Each line holding the string "absolute" is to be copied from the data.

(Data records)
• • • • •

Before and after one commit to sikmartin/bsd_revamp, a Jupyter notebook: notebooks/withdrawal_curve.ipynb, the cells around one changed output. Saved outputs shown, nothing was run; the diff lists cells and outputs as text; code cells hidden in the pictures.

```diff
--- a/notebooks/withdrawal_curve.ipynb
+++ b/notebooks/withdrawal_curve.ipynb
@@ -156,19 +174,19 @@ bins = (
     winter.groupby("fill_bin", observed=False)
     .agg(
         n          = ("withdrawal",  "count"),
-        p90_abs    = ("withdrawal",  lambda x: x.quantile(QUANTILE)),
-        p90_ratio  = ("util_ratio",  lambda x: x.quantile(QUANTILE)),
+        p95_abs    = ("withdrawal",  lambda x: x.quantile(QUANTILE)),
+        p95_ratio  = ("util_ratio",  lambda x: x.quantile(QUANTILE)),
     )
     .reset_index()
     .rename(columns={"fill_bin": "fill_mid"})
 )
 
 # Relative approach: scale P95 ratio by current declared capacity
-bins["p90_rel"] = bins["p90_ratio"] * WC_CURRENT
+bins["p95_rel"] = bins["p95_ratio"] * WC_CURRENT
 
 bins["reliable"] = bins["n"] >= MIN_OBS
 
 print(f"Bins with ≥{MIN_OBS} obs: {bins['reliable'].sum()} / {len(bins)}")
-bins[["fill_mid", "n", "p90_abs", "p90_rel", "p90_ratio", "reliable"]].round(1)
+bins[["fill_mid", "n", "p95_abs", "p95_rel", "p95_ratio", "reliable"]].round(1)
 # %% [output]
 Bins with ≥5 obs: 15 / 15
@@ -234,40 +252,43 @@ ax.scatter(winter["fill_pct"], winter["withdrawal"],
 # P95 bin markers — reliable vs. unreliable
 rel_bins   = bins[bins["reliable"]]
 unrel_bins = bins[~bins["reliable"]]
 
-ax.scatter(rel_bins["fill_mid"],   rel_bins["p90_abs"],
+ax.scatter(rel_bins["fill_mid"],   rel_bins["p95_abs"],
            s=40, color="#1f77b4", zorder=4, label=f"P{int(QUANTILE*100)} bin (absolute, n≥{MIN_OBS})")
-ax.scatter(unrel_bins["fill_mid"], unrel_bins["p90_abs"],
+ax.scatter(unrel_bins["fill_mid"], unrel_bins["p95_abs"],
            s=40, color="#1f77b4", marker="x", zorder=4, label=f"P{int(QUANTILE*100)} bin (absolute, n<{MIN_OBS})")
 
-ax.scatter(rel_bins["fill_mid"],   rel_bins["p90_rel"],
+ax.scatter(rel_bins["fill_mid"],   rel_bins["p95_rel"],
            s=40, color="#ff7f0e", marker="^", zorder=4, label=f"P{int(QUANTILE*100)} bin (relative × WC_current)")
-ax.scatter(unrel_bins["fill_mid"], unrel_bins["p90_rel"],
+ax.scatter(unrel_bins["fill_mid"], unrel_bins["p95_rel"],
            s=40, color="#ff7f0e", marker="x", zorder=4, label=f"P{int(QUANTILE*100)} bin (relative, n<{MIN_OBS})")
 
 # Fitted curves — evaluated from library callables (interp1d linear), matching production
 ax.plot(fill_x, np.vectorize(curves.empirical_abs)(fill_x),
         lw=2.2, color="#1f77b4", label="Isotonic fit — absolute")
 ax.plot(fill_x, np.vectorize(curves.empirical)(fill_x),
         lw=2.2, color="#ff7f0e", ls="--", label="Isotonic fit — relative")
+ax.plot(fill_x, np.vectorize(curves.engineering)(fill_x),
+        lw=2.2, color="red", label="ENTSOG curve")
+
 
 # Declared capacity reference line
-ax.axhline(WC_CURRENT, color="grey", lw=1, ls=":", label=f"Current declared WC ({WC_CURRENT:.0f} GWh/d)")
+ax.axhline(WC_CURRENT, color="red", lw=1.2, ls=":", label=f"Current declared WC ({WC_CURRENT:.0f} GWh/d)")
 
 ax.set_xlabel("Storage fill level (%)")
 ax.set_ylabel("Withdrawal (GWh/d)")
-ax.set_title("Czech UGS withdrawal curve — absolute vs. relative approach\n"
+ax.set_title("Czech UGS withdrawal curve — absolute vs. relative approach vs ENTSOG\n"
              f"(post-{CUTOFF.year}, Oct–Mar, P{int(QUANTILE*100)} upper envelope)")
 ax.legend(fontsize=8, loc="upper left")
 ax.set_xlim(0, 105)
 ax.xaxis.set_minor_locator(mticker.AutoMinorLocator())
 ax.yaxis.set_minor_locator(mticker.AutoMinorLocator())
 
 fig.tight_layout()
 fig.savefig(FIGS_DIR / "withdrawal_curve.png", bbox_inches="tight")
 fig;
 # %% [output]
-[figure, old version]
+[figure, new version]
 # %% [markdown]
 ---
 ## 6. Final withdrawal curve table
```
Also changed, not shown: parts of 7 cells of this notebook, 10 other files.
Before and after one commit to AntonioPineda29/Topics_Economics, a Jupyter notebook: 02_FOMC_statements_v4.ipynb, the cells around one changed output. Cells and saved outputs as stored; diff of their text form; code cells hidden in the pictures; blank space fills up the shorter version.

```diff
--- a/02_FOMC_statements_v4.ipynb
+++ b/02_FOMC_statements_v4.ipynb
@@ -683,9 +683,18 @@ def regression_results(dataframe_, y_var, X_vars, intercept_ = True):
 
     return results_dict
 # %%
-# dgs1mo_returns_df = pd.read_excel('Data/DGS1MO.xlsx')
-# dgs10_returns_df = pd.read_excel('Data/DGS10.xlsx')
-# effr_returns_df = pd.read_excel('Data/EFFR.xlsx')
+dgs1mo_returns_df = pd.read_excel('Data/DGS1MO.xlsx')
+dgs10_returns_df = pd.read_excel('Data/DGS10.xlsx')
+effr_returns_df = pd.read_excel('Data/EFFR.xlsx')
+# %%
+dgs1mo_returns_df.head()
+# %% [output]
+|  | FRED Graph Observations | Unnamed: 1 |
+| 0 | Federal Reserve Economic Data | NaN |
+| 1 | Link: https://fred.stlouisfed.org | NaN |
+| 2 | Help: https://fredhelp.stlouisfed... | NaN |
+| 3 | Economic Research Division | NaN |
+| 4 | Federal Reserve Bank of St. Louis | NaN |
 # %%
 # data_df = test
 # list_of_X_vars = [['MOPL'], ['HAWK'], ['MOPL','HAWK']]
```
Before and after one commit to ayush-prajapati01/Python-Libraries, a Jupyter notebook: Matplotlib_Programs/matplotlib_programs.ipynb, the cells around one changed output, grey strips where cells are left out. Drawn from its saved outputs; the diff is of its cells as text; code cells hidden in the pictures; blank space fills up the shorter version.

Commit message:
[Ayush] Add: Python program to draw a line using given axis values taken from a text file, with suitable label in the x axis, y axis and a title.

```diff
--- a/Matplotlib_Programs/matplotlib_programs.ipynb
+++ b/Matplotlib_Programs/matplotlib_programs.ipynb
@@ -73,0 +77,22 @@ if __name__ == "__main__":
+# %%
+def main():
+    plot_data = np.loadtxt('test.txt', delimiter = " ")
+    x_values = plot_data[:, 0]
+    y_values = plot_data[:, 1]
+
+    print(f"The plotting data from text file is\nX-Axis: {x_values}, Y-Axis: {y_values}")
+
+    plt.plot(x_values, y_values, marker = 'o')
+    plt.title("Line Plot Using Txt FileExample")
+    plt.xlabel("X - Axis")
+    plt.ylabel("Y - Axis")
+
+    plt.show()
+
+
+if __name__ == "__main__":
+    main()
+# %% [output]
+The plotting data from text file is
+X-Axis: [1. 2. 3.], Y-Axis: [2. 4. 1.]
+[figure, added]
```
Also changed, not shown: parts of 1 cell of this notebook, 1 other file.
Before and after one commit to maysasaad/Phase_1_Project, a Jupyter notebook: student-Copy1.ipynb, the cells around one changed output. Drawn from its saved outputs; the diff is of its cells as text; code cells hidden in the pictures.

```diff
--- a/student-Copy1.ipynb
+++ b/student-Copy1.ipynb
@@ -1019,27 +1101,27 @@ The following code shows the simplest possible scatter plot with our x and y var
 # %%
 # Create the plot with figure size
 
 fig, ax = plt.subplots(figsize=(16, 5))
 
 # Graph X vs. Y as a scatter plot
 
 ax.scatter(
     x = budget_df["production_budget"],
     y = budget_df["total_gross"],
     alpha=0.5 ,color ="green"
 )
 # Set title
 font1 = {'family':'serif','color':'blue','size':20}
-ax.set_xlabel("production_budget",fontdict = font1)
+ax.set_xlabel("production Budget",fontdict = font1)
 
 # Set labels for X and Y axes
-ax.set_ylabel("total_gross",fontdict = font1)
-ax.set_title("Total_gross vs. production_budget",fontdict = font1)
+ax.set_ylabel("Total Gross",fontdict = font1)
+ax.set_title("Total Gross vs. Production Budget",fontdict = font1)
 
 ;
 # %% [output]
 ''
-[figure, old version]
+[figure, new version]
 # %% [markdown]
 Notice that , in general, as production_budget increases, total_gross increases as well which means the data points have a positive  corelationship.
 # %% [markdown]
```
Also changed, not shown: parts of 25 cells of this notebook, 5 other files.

• • • • •

**Exercise output:**
            s=40, color="#1f77b4", zorder=4, label=f"P{int(QUANTILE*100)} bin (absolute, n≥{MIN_OBS})")
            s=40, color="#1f77b4", marker="x", zorder=4, label=f"P{int(QUANTILE*100)} bin (absolute, n<{MIN_OBS})")
         lw=2.2, color="#1f77b4", label="Isotonic fit — absolute")
-ax.set_title("Czech UGS withdrawal curve — absolute vs. relative approach\n"
+ax.set_title("Czech UGS withdrawal curve — absolute vs. relative approach vs ENTSOG\n"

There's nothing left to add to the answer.